• _WHAT YOU ARE ASKED TO DO_:
Copy every entry below verbatim, except for images.

(EXTRACTED DATA begins)

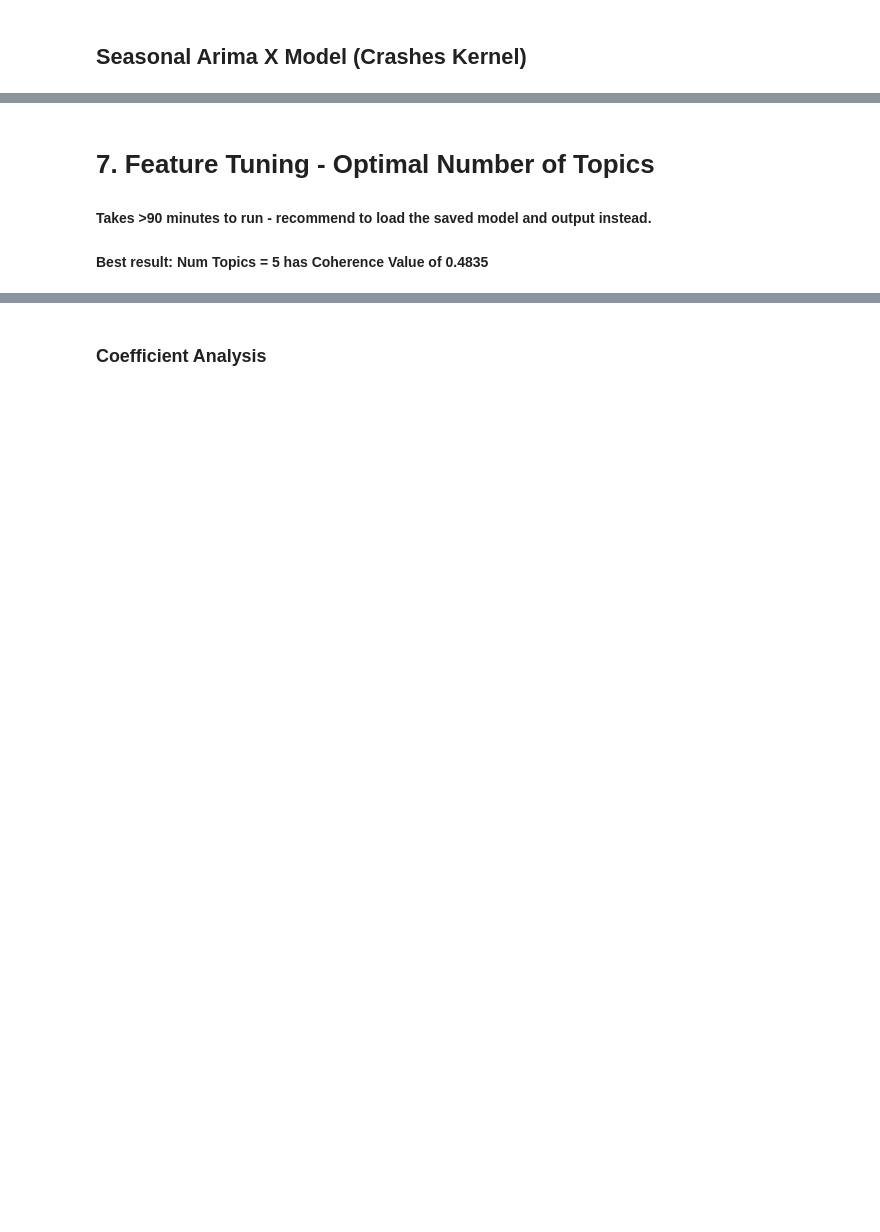
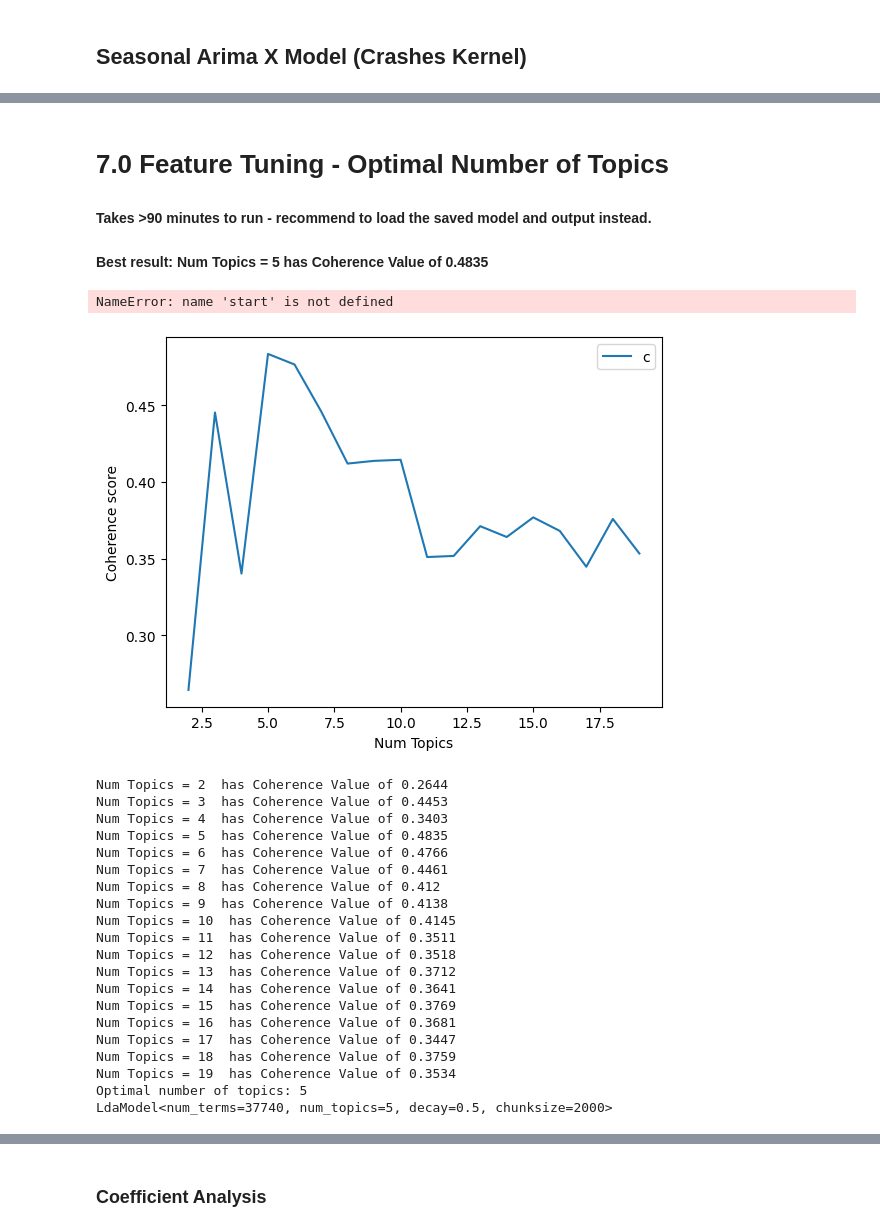
Before and after one commit to weijiesim/qf209-nlp-project, a Jupyter notebook: qf209_nlp_project.ipynb, the cells around one changed output, grey strips where cells are left out. Drawn from its saved outputs; the diff is of its cells as text; code cells hidden in the pictures; blank space fills up the shorter version.

```diff
--- a/qf209_nlp_project.ipynb
+++ b/qf209_nlp_project.ipynb
@@ -324,7 +617,7 @@ id2word = corpora.Dictionary(ml_df['tokens'])
 # Term Document Frequency (Corpus)
 corpus = [id2word.doc2bow(text) for text in ml_df['tokens']]
 
-lda_model = LdaModel(corpus=corpus, id2word=id2word, num_topics=10, random_state=42, passes=20)
+lda_model = LdaModel(corpus=corpus, id2word=id2word, num_topics=5, random_state=42, passes=20)
 # %%
 # Inspect Topics
 for idx, topic in lda_model.print_topics(-1):
@@ -719,5 +1095,5 @@ plt.show()
 # %% [markdown]
-# 7. Feature Tuning - Optimal Number of Topics
+# 7.0 Feature Tuning - Optimal Number of Topics
 #### Takes >90 minutes to run - recommend to load the saved model and output instead.
 #### Best result: Num Topics = 5  has Coherence Value of 0.4835
 # %%
@@ -744,8 +1120,7 @@ if REFRESH :
 
     # Show graph
     import matplotlib.pyplot as plt
-
-    x = range(start, limit, step)
+    x = range(2, 20, 1)
     plt.plot(x, coherence_values)
     plt.xlabel("Num Topics")
     plt.ylabel("Coherence score")
@@ -780,6 +1155,66 @@ else :
     # Load the information of the best model
     best_lda_model = load_pkl_file('cache/nlp_models/best_lda_model.pkl')
     print(best_model)
+# %% [output]
+NameError: name 'start' is not defined
+# %%
+x = range(2, 20, 1)
+plt.plot(x, coherence_values)
+plt.xlabel("Num Topics")
+plt.ylabel("Coherence score")
+plt.legend(("coherence_values"), loc='best')
+plt.show()
+
+# Print the coherence scores
+for m, cv in zip(x, coherence_values):
+    print("Num Topics =", m, " has Coherence Value of", round(cv, 4))
+
+# Select the model with the highest coherence and print the topics
+best_topic_num = x[coherence_values.index(max(coherence_values))]
+best_model = model_list[coherence_values.index(max(coherence_values))]
+print(f'Optimal number of topics: {best_topic_num}')
+
+# Save the list of LDA models
+save_pkl_file(model_list, 'cache/nlp_models/lda_model_list.pkl')
+# Save the coherence values
+save_pkl_file(coherence_values, 'cache/nlp_models/coherence_values.pkl')
+
+# Save the best LDA model
+best_model_index = coherence_values.index(max(coherence_values))
+best_model = model_list[best_model_index]
+save_pkl_file(best_model, 'cache/nlp_models/best_lda_model.pkl')
+
+# Load the list of LDA models
+model_list = load_pkl_file('cache/nlp_models/lda_model_list.pkl')
+
+# Load the coherence values
+coherence_values = load_pkl_file('cache/nlp_models/coherence_values.pkl')
+
+# Load the information of the best model
+best_lda_model = load_pkl_file('cache/nlp_models/best_lda_model.pkl')
+print(best_model)
+# %% [output]
+[figure, added]
+Num Topics = 2  has Coherence Value of 0.2644
+Num Topics = 3  has Coherence Value of 0.4453
+Num Topics = 4  has Coherence Value of 0.3403
+Num Topics = 5  has Coherence Value of 0.4835
+Num Topics = 6  has Coherence Value of 0.4766
+Num Topics = 7  has Coherence Value of 0.4461
+Num Topics = 8  has Coherence Value of 0.412
+Num Topics = 9  has Coherence Value of 0.4138
+Num Topics = 10  has Coherence Value of 0.4145
+Num Topics = 11  has Coherence Value of 0.3511
+Num Topics = 12  has Coherence Value of 0.3518
+Num Topics = 13  has Coherence Value of 0.3712
+Num Topics = 14  has Coherence Value of 0.3641
+Num Topics = 15  has Coherence Value of 0.3769
+Num Topics = 16  has Coherence Value of 0.3681
+Num Topics = 17  has Coherence Value of 0.3447
+Num Topics = 18  has Coherence Value of 0.3759
+Num Topics = 19  has Coherence Value of 0.3534
+Optimal number of topics: 5
+LdaModel<num_terms=37740, num_topics=5, decay=0.5, chunksize=2000>
 # %%
 # Inspect Topics
 for idx, topic in best_lda_model.print_topics(-1):
```
Also changed, not shown: parts of 100 cells of this notebook, 19 other files.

(EXTRACTED DATA ends)

• _WRITTEN RESPONSE_:
Before and after one commit to weijiesim/qf209-nlp-project, a Jupyter notebook: qf209_nlp_project.ipynb, the cells around one changed output, grey strips where cells are left out. Drawn from its saved outputs; the diff is of its cells as text; code cells hidden in the pictures; blank space fills up the shorter version.

```diff
--- a/qf209_nlp_project.ipynb
+++ b/qf209_nlp_project.ipynb
@@ -324,7 +617,7 @@ id2word = corpora.Dictionary(ml_df['tokens'])
 # Term Document Frequency (Corpus)
 corpus = [id2word.doc2bow(text) for text in ml_df['tokens']]
 
-lda_model = LdaModel(corpus=corpus, id2word=id2word, num_topics=10, random_state=42, passes=20)
+lda_model = LdaModel(corpus=corpus, id2word=id2word, num_topics=5, random_state=42, passes=20)
 # %%
 # Inspect Topics
 for idx, topic in lda_model.print_topics(-1):
@@ -719,5 +1095,5 @@ plt.show()
 # %% [markdown]
-# 7. Feature Tuning - Optimal Number of Topics
+# 7.0 Feature Tuning - Optimal Number of Topics
 #### Takes >90 minutes to run - recommend to load the saved model and output instead.
 #### Best result: Num Topics = 5  has Coherence Value of 0.4835
 # %%
@@ -744,8 +1120,7 @@ if REFRESH :
 
     # Show graph
     import matplotlib.pyplot as plt
-
-    x = range(start, limit, step)
+    x = range(2, 20, 1)
     plt.plot(x, coherence_values)
     plt.xlabel("Num Topics")
     plt.ylabel("Coherence score")
@@ -780,6 +1155,66 @@ else :
     # Load the information of the best model
     best_lda_model = load_pkl_file('cache/nlp_models/best_lda_model.pkl')
     print(best_model)
+# %% [output]
+NameError: name 'start' is not defined
+# %%
+x = range(2, 20, 1)
+plt.plot(x, coherence_values)
+plt.xlabel("Num Topics")
+plt.ylabel("Coherence score")
+plt.legend(("coherence_values"), loc='best')
+plt.show()
+
+# Print the coherence scores
+for m, cv in zip(x, coherence_values):
+    print("Num Topics =", m, " has Coherence Value of", round(cv, 4))
+
+# Select the model with the highest coherence and print the topics
+best_topic_num = x[coherence_values.index(max(coherence_values))]
+best_model = model_list[coherence_values.index(max(coherence_values))]
+print(f'Optimal number of topics: {best_topic_num}')
+
+# Save the list of LDA models
+save_pkl_file(model_list, 'cache/nlp_models/lda_model_list.pkl')
+# Save the coherence values
+save_pkl_file(coherence_values, 'cache/nlp_models/coherence_values.pkl')
+
+# Save the best LDA model
+best_model_index = coherence_values.index(max(coherence_values))
+best_model = model_list[best_model_index]
+save_pkl_file(best_model, 'cache/nlp_models/best_lda_model.pkl')
+
+# Load the list of LDA models
+model_list = load_pkl_file('cache/nlp_models/lda_model_list.pkl')
+
+# Load the coherence values
+coherence_values = load_pkl_file('cache/nlp_models/coherence_values.pkl')
+
+# Load the information of the best model
+best_lda_model = load_pkl_file('cache/nlp_models/best_lda_model.pkl')
+print(best_model)
+# %% [output]
+[figure, added]
+Num Topics = 2  has Coherence Value of 0.2644
+Num Topics = 3  has Coherence Value of 0.4453
+Num Topics = 4  has Coherence Value of 0.3403
+Num Topics = 5  has Coherence Value of 0.4835
+Num Topics = 6  has Coherence Value of 0.4766
+Num Topics = 7  has Coherence Value of 0.4461
+Num Topics = 8  has Coherence Value of 0.412
+Num Topics = 9  has Coherence Value of 0.4138
+Num Topics = 10  has Coherence Value of 0.4145
+Num Topics = 11  has Coherence Value of 0.3511
+Num Topics = 12  has Coherence Value of 0.3518
+Num Topics = 13  has Coherence Value of 0.3712
+Num Topics = 14  has Coherence Value of 0.3641
+Num Topics = 15  has Coherence Value of 0.3769
+Num Topics = 16  has Coherence Value of 0.3681
+Num Topics = 17  has Coherence Value of 0.3447
+Num Topics = 18  has Coherence Value of 0.3759
+Num Topics = 19  has Coherence Value of 0.3534
+Optimal number of topics: 5
+LdaModel<num_terms=37740, num_topics=5, decay=0.5, chunksize=2000>
 # %%
 # Inspect Topics
 for idx, topic in best_lda_model.print_topics(-1):
```
Also changed, not shown: parts of 100 cells of this notebook, 19 other files.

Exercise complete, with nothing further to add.